The Working Waterfront

Building for change: Focusing on community partnerships

Island Institute refines its approaches to a changing coast

Rob Snyder
Posted 2018-11-14
Last Modified 2018-11-14

The Maine coast is changing with the seasons. Winter is approaching, the summer community has left, and as columnist Barb Fernald noted, we are “reclining” in to the long winter. According to the Island Institute’s new Waypoints: Livelihoods publication, during this time of year on the islands, communities experience a drop in population from a summer high of roughly 14,000 down to a “year-round community” population of 5,000.

As significant as seasonal changes can be, they are the least of our challenges. Coastal communities are constantly forced to address change from within, such as the tightening workforce, shrinking affordable housing options, the opioid crisis, meeting the needs of the elderly, and threats to transportation system funding.

Other threats come from well beyond the state or community. What will the bait shortage bring to the smaller outpost lobstering communities next summer? How many cruise ships will we have next year and what will this mean for the rest of our tourism industry? The endangered North Atlantic Right Whale continues to reshape our coastal economy. And the ocean is warming and becoming more acidic.

We live in a time of increasingly extreme changes. The Island Institute partners with Maine’s island and coastal communities so they can become more resilient to these increasingly unpredictable changes.

The Island Institute took an important step toward clarifying this role when our board voted recently to adopt a specific approach to our work. We clarified that of all the types of work we could be doing along the coast, we will focus on community development. However, even community development is a broad category, so the board and staff defined community development.

The Island Institute is committed to building trust and relationships with community partners where we work. Through these relationships, we work collaboratively with communities to address priorities to build more resilient places to live, work, and raise families.

The next step was to clarify our approach to partnering with communities where we work. We clarified that the role of the Island Institute is to listen and respond to changing community needs and partner with communities so they become stronger and more resilient to change. This is now reflected in a formal lifecycle for all of our work with Maine’s island and coastal communities.

We will:

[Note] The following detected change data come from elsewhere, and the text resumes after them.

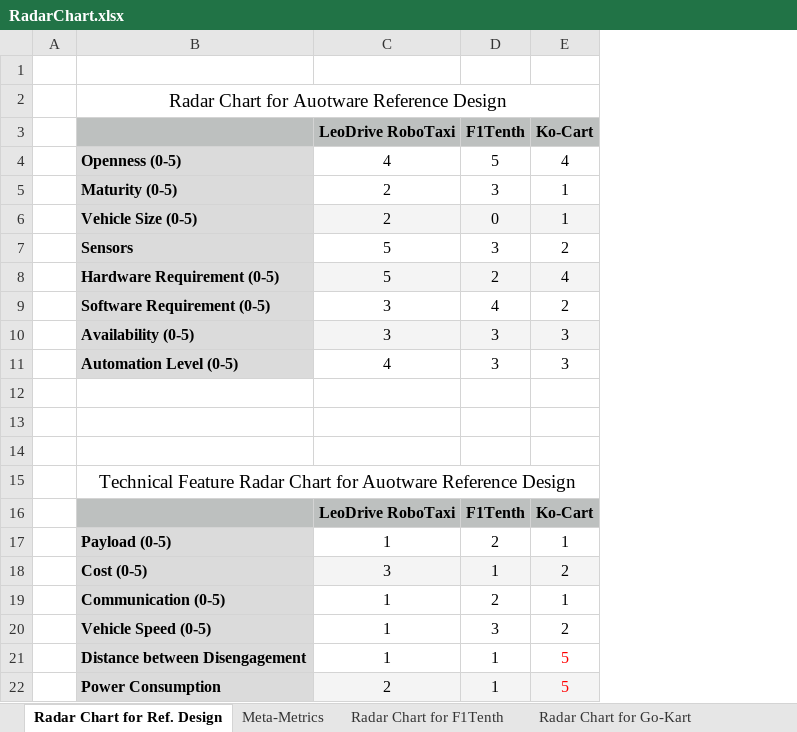
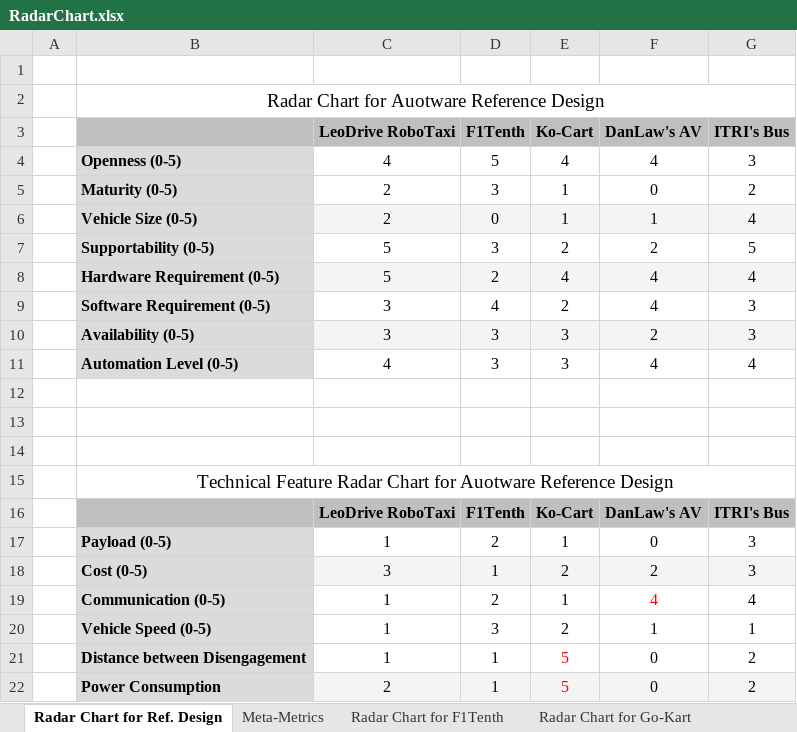
Before and after one commit to autowarefoundation/RefDesignWG, an Excel workbook: doc/ExampleDesign/AWFExampleDesign/RadarChart.xlsx, sheet Radar Chart for Ref. Design, drawn as a sheet; values as stored, in another font and other column widths than the file's, no borders; charts and pictures not drawn; the diff names each change by its address in the sheet, - before the commit and + after, or states it on an @@ line.

```diff
--- a/doc/ExampleDesign/AWFExampleDesign/RadarChart.xlsx (sheet Radar Chart for Ref. Design)
+++ b/doc/ExampleDesign/AWFExampleDesign/RadarChart.xlsx (sheet Radar Chart for Ref. Design)
+column F (DanLaw's AV), rows 4-22: 4 | 0 | 1 | 2 | 4 | 4 | 2 | 4 |  |  |  |  | DanLaw's AV | 0 | 2 | 4 | 1 | 0 | 0
+column G (ITRI's Bus), rows 4-22: 3 | 2 | 4 | 5 | 4 | 3 | 3 | 4 |  |  |  |  | ITRI's Bus | 3 | 3 | 4 | 1 | 2 | 2
-B7: Sensors
+B7: Supportability (0-5)
```
Also changed, not shown: sheet Radar Chart for DanLaw's AV, sheet Radar Chart for ITRI's Bus, sheet Radar Chart for Leo-Drive Taxi, charts or pictures, 6 other files.
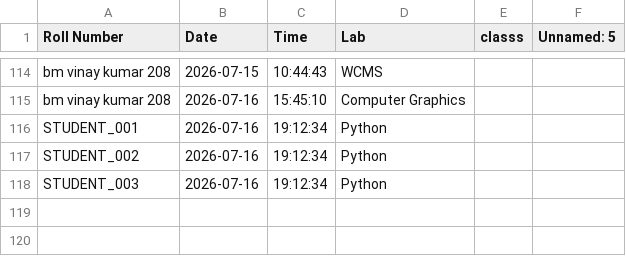
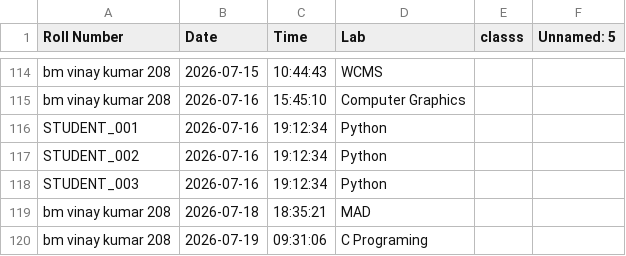
Before and after one commit to bmvinaykumarb-crypto/VinayAttend, a CSV file: lab_attendance.csv, drawn as a sheet; only a part is shown, gaps mark what is left out.

```diff
--- a/lab_attendance.csv
+++ b/lab_attendance.csv
@@ -118 +118,3 @@ STUDENT_002,2026-07-16,19:12:34,Python,,
 STUDENT_003,2026-07-16,19:12:34,Python,,
+bm vinay kumar 208,2026-07-18,18:35:21,MAD,,
+bm vinay kumar 208,2026-07-19,09:31:06,C Programing,,
```
Also changed, not shown: 1 other file.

  • Work with community partners to better understand a community need by gathering information and assessing available resources. This will result in a better understanding of the specific need and the best way to address the need.
  • Design appropriate projects that will address community needs or redesign existing projects to meet new needs.
  • Implement and monitor the progress of a project through continued communication with staff, community members, and other stakeholders.
  • Collaboratively assess quantitative and qualitative community impacts and project sustainability on an annual basis. Island Institute staff, community partners, and other stakeholders will convene to review project evaluation and impacts to learn from our experiences and determine project next steps.
  • The process of continuing, re-designing, or ending Island Institute’s involvement in a shared project. Whether continuing, or ending our involvement, we will do so with a carefully planned approach that involves good communication between staff, board members, and community partners.

This may seem very straightforward, and I hope it is. This process clarifies a level of organizational accountability to communities. It also creates clarity of process internally when we start, change, or stop a project.

We will continue to change our priorities as community needs change. We always have, and we always will. We will evolve our work based on input from communities and based on anticipated future challenges. This process will now underlie all of our work.

We at the Institute hope that by clarifying this approach to working with communities we will become a more effective partner, and that this will, in turn, continue to strengthen the relationships and trust that are the ultimate source of strength along the Maine coast.

Rob Snyder is president of the Island Institute, publisher ofThe Working Waterfront. Follow Rob on Twitter @ProOutsider.